Robert Andrew, Ella Barclay, Michele Barker and Anna Munster, Briony Barr, Steve Berrick, Antoinette J. Citizen, Adam Donovan and Katrin Hochschuh, Lauren Edmonds, Liz Magic Laser, Jon McCormack, Lucy McRae, Gail Priest, Matthew Gardiner, Jane Gauntlett, Scale Free Network: Briony Barr and Gregory Crocetti, Andrew Styan, Judy Watson and Katarina Zdjelar.
The exhibition investigates how artists ‘make sense’ of our world, and invites us to explore our understanding of the present. In a time of accelerating technological changes to our society and culture, Experimenta Make Sense investigates our extreme present. The term ‘extreme present’ was recently coined to capture the impact of accelerating technological change on society and culture: a time where it feels impossible to maintain pace with the present, let alone the future. A challenge for 21st century humanity is that “we have Paleolithic emotions, medieval institutions and god-like technologies”, according to Harvard biologist E.O. Wilson. We humans still ‘make sense’ of our world through our physical selves and our cultures. The artworks exhibited in Experimenta Make Sense engage directly with this conundrum.
The key questions explored by the artists in Experimenta Make Sense include:
- How do we make sense of the world around us? As we grapple with the rapid pace of change shaped by technological transformation, political uncertainty and global challenges, we recognise that science and technology continue to provide tools for understanding our world. Complex systems theory and ever-larger big-data sets all promise to give us fresh insights into our present day. In Experimenta Make Sense you will find artworks that problematise this idea or embrace it, or in some cases create new theories or data sets.
- How can we use our senses to make sense? Throughout the exhibition you will also find many non-corporeal interfaces that mirror our lived experiences and beg the question: can our biological bodies and our sensorial systems keep up with it all?
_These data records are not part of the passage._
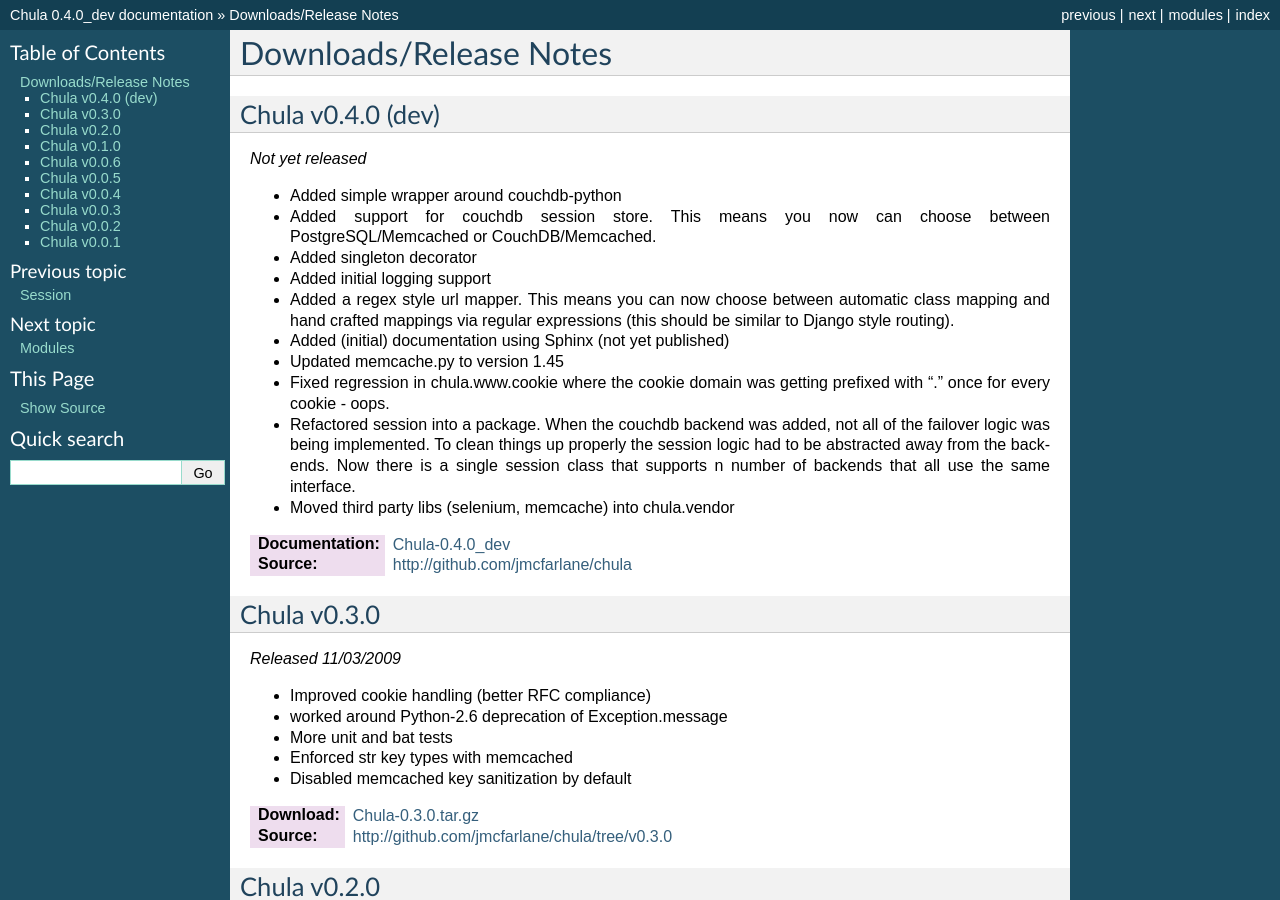
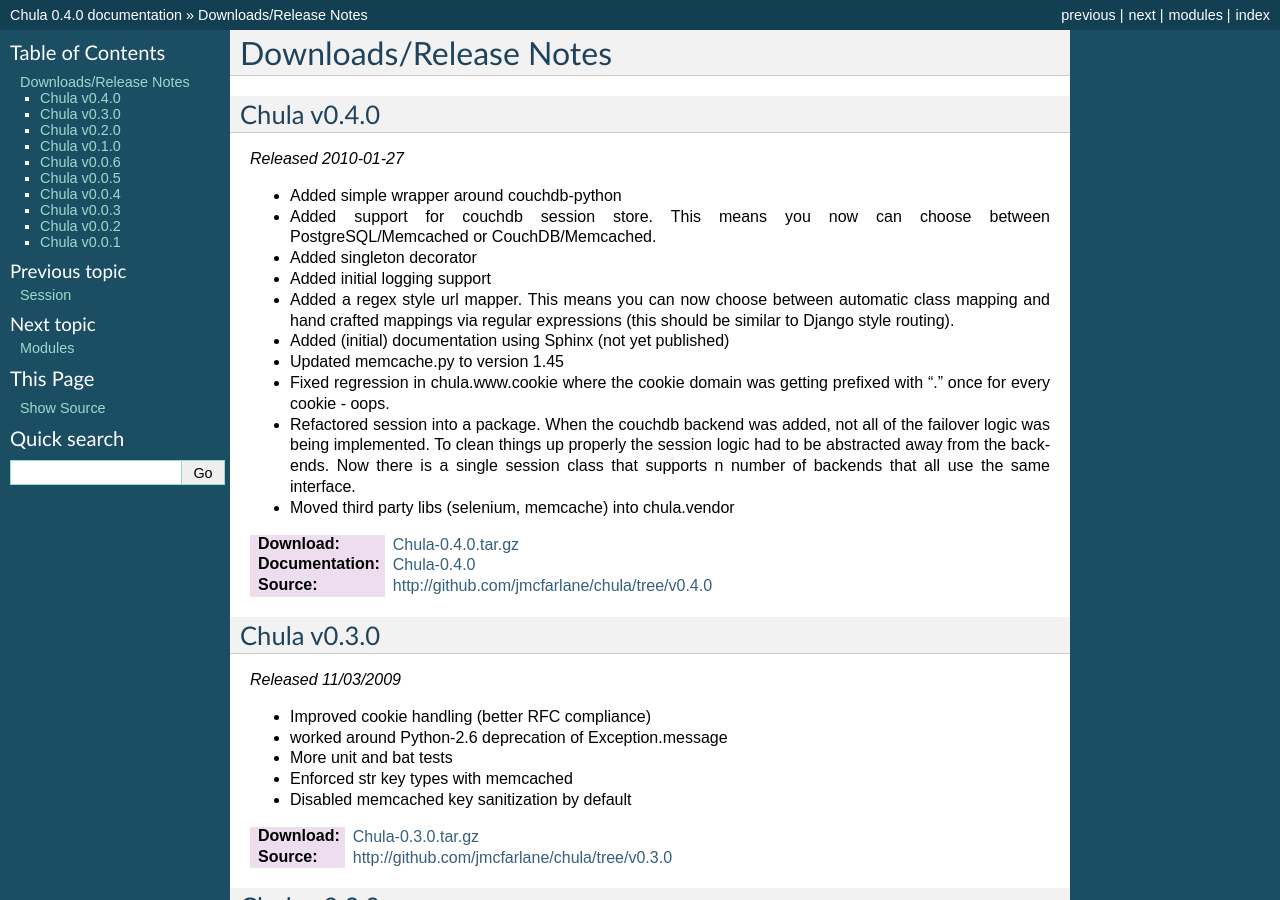
Before and after one commit to jmcfarlane/chula, a Sphinx documentation site: the page built from docs/changelog.rst, in a window 1280 px wide and 900 px high. Built offline with Sphinx 7.4.7, drawn with Linux system fonts in a browser that asks for light colours; some of the changed text lies outside the part shown.

Commit message:
[RELEASE] candidate for 0.4.0

```diff
--- a/chula/__init__.py
+++ b/chula/__init__.py
@@ -5,7 +5,7 @@
 code generation.
 """
 
-__VERSION__ = '0.4.0_dev'
+__VERSION__ = '0.4.0'
 version = __VERSION__
 
 package_dir = 'chula'
--- a/docs/changelog.rst
+++ b/docs/changelog.rst
@@ -2,10 +2,18 @@
 Downloads/Release Notes
 =======================
 
-Chula v0.4.0 (dev)
-++++++++++++++++++
+.. Chula v0.5.0 (dev)
+   ++++++++++++++++++
 
-*Not yet released*
+   *Not yet released*
+
+   :Documentation: `Chula-0.5.0_dev </0.5.0_dev>`_
+   :Source: http://github.com/jmcfarlane/chula
+
+Chula v0.4.0
+++++++++++++
+
+*Released 2010-01-27*
 
 * Added simple wrapper around couchdb-python
 * Added support for couchdb session store. This means you now can
@@ -26,8 +34,9 @@
   number of backends that all use the same interface.
 * Moved third party libs (selenium, memcache) into chula.vendor
 
-:Documentation: `Chula-0.4.0_dev </0.4.0_dev>`_
-:Source: http://github.com/jmcfarlane/chula
+:Download: `Chula-0.4.0.tar.gz </downloads/Chula-0.4.0.tar.gz>`_
+:Documentation: `Chula-0.4.0 </0.4.0>`_
+:Source: http://github.com/jmcfarlane/chula/tree/v0.4.0
 
 Chula v0.3.0
 ++++++++++++
```
Also changed, not shown: setup.py (+4 -3 lines).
- How do we make sense through making? In the face of these changes it is perhaps no accident that we have seen the rise of the maker movement, reflecting a human need to understand the world physically, beyond the screen. This trend is evidenced by a number of artworks that use hands-on participation in their realisation. The exhibition seeks to encourage wide engagement with this conversation by presenting work by Australian and international artists who use, critique and experiment with technology, media and art.